Only the Detailed Method requires employees to request a completed and signed form T2200S from their employer to support the employee deduction. The completed form T2200S does not need to be filed by the employee with their tax return, but it must be retained by the employee in case it is requested by the CRA. In completing the Form T2200S, the employer is not required to calculate the amount of the deduction but is required to report work-from-home related reimbursements (discussed in more detail below).

The CRA's guidance suggests that employers are assumed to be open to providing a completed Form T2200S (or a T2200 under the Standard Method) upon the employee's request;2 however, there does not appear to be a statutory requirement for the employer to do so in respect of eligible employees.

As a result, employers should consider each of the new options and develop a clearly reasoned position as to whether, how and when the employer will complete T2200S forms for all eligible employees wishing to claim a deduction using the Detailed Method. Because the Detailed Method could yield deductions worth more than the $400 maximum provided under the Temporary Flat Method, it is likely that employees will request an explanation if T2200S forms will not be issued to eligible employees.

There is no prescribed period to provide an employee with the T2200 or T2200S form; however, employees claiming the deduction on their 2020 tax return would need the completed and signed form from their employer in advance of the applicable filing deadline. The T2200 and T2200S forms can be provided through electronic communications (emails) and they can be executed with an electronic signature for the 2020 tax year.

Deciding on an Approach

Completing the T2200S Form

The threshold question for employers when determining whether to issue a T2200S is whether the employer is able to certify that the employee "worked from home" (as defined below) in 2020 due to COVID-19 and was required to pay for some or all of their own home office expenses used directly in their work while carrying out their duties of employment during that period. If an employer cannot certify these details, a T2200S should not be provided.
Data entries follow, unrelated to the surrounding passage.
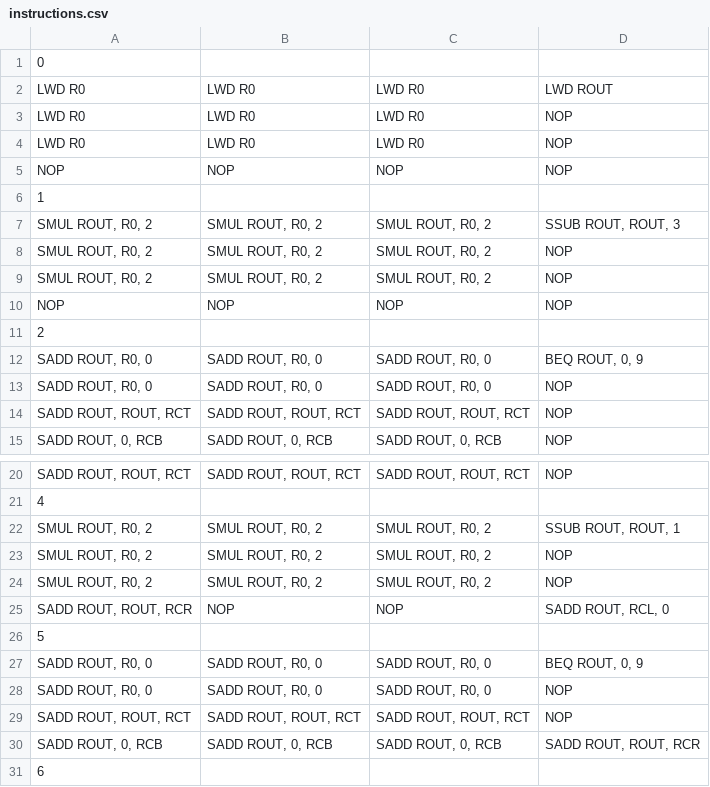
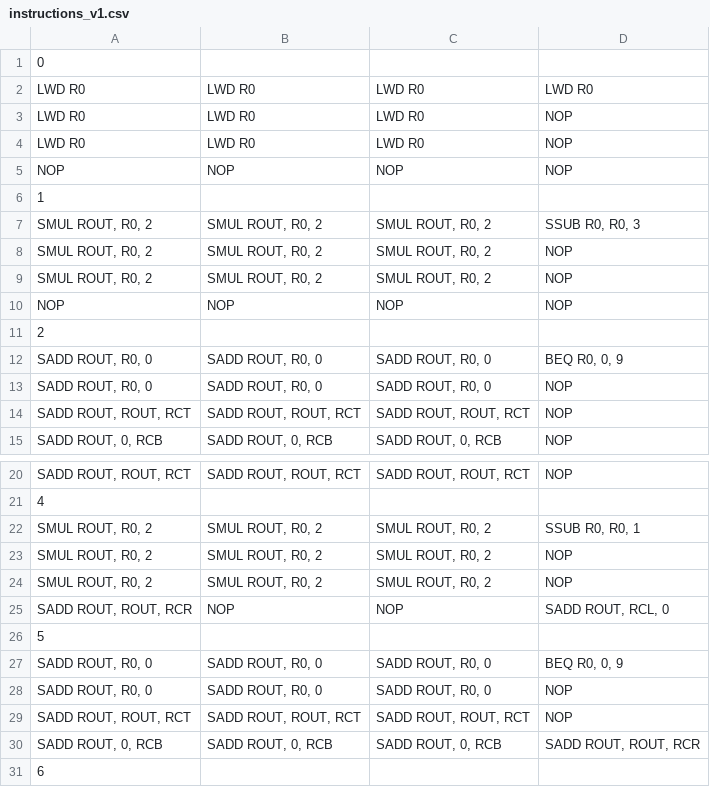
Before and after one commit to esl-epfl/ESL-CGRA-simulator, a CSV file: convolution/instructions_v1.csv (was convolution/instructions.csv), drawn as a sheet; only a part is shown, gaps mark what is left out; the diff covers the shown part only; the diff names each change by its address in the sheet, - before the commit and + after, or states it on an @@ line.

```diff
--- a/convolution/instructions.csv
+++ b/convolution/instructions_v1.csv
-D2: LWD ROUT
+D2: LWD R0
-D7: SSUB ROUT, ROUT, 3
+D7: SSUB R0, R0, 3
-D12: BEQ ROUT, 0, 9
+D12: BEQ R0, 0, 9
-D22: SSUB ROUT, ROUT, 1
+D22: SSUB R0, R0, 1
-D27: BEQ ROUT, 0, 9
+D27: BEQ R0, 0, 9
```
Also changed, not shown: 2 edited cells elsewhere in this file, convolution/instructions_v2.csv, 11 other files.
Form T2200S must be signed by the employer. It is the employer's responsibility to determine the appropriate person in the organization who is authorized to sign these forms.

In addition to certifying the details outlined above, the T2200S requires employers to respond "yes" or "no" to each of the following three questions.

1. Did this employee "work from home" due to COVID-19?

The CRA has provided specific criteria for whether an employee "worked from home" in 2020 due to the COVID-19 pandemic (the "WFH Requirement"):

Either of the following circumstances meet this requirement:

  • The employer required the employee to work from home; or
  • The employer provided the employee with the choice to work at home because of the COVID-19 pandemic, and the employee chose to work from home.

The WFH Requirement does not need to have been expressed or agreed to in writing.

Although the T2200S does not specifically require an employer to certify the duration or proportion of time that an employee spent working from home, employees claiming home office deductions under the Detailed Method must have worked more than 50% of the time from home for a period of at least four consecutive weeks in 2020 (the "50/4 Requirement"). If an employer knows that an employee did not work from home for a sufficient amount of time to meet the 50/4 requirement, a T2200S should not be provided.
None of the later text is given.